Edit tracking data
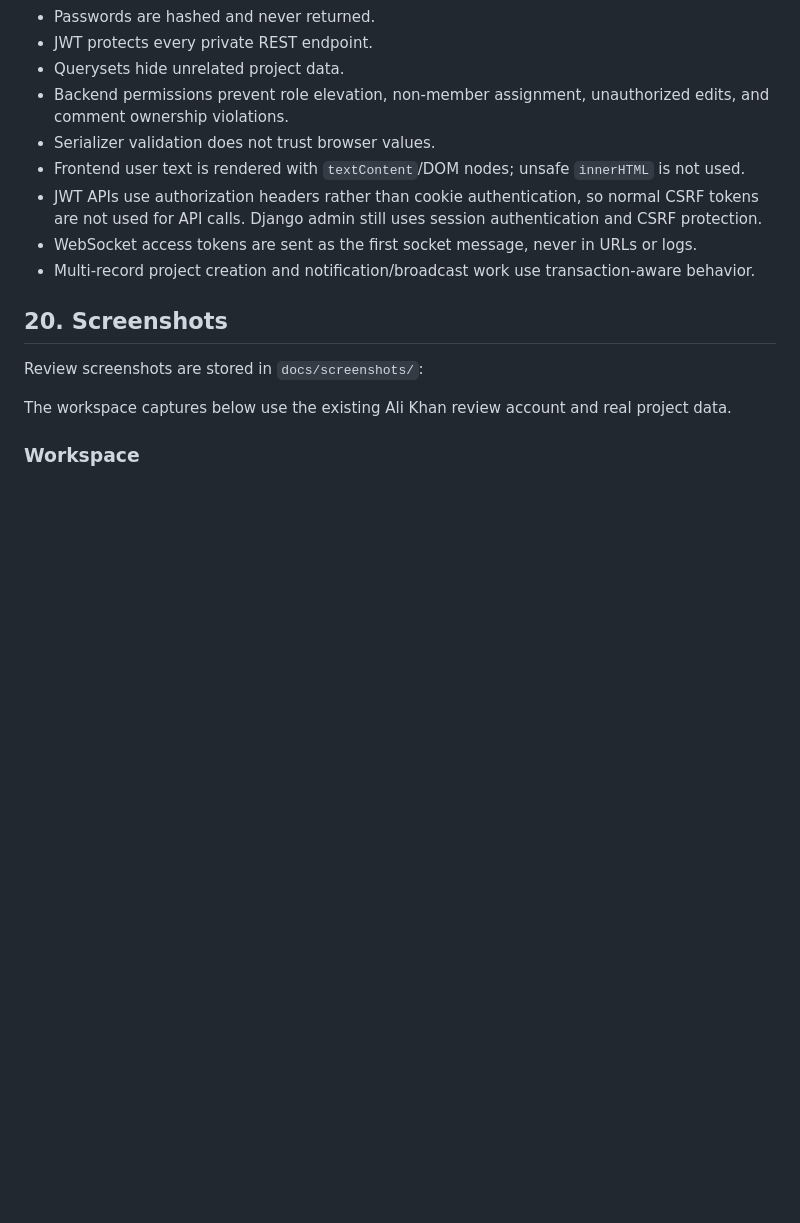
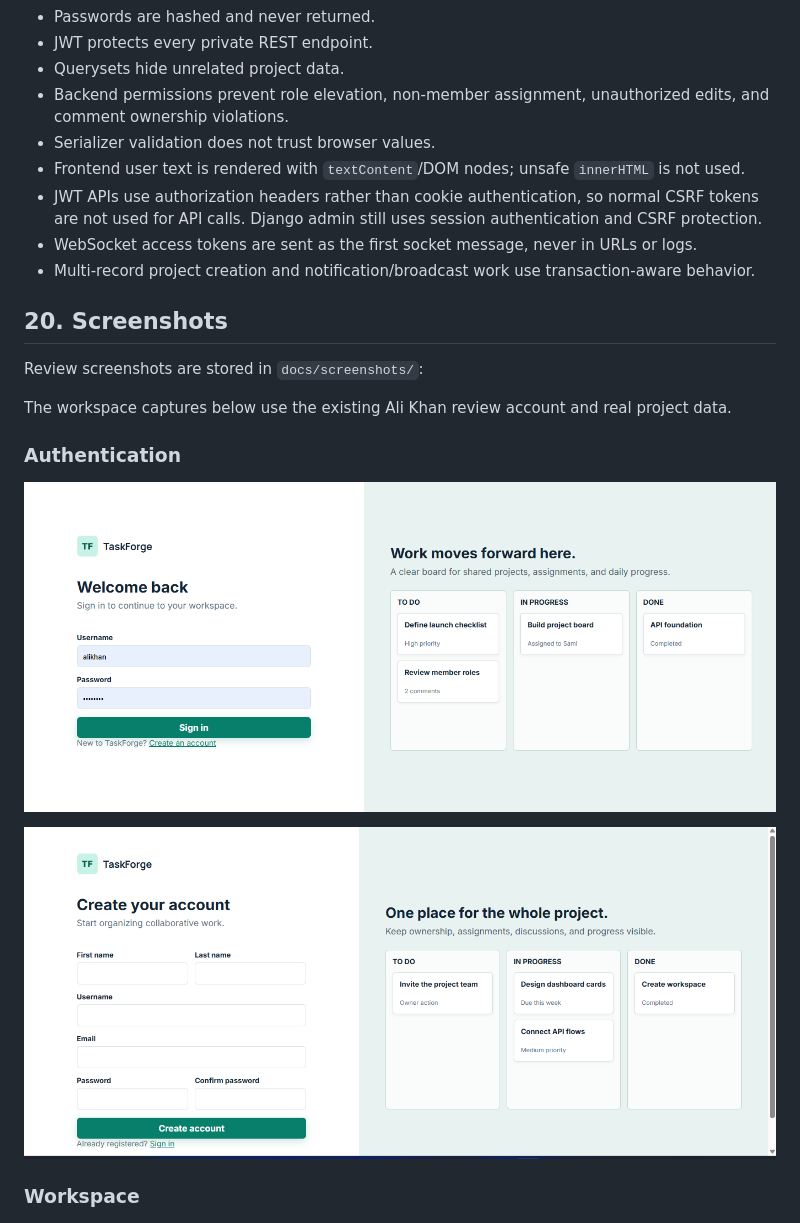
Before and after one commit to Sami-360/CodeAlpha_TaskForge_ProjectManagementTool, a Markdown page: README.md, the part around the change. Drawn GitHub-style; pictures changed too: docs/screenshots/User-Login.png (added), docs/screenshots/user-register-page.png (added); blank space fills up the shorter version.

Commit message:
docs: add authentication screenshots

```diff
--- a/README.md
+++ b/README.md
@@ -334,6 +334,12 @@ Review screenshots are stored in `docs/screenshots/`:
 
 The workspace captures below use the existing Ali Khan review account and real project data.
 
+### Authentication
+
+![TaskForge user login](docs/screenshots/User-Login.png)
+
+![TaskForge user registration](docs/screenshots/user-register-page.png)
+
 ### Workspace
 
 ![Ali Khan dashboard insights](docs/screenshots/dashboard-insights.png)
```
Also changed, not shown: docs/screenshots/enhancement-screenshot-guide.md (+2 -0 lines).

■ **TASK INSTRUCTIONS**:
Only an exact copy of the records, free of images, belongs in the answer.

■ **ANSWER FOR THIS EXERCISE**:
Before and after one commit to Sami-360/CodeAlpha_TaskForge_ProjectManagementTool, a Markdown page: README.md, the part around the change. Drawn GitHub-style; pictures changed too: docs/screenshots/User-Login.png (added), docs/screenshots/user-register-page.png (added); blank space fills up the shorter version.

Commit message:
docs: add authentication screenshots

```diff
--- a/README.md
+++ b/README.md
@@ -334,6 +334,12 @@ Review screenshots are stored in `docs/screenshots/`:
 
 The workspace captures below use the existing Ali Khan review account and real project data.
 
+### Authentication
+
+![TaskForge user login](docs/screenshots/User-Login.png)
+
+![TaskForge user registration](docs/screenshots/user-register-page.png)
+
 ### Workspace
 
 ![Ali Khan dashboard insights](docs/screenshots/dashboard-insights.png)
```
Also changed, not shown: docs/screenshots/enhancement-screenshot-guide.md (+2 -0 lines).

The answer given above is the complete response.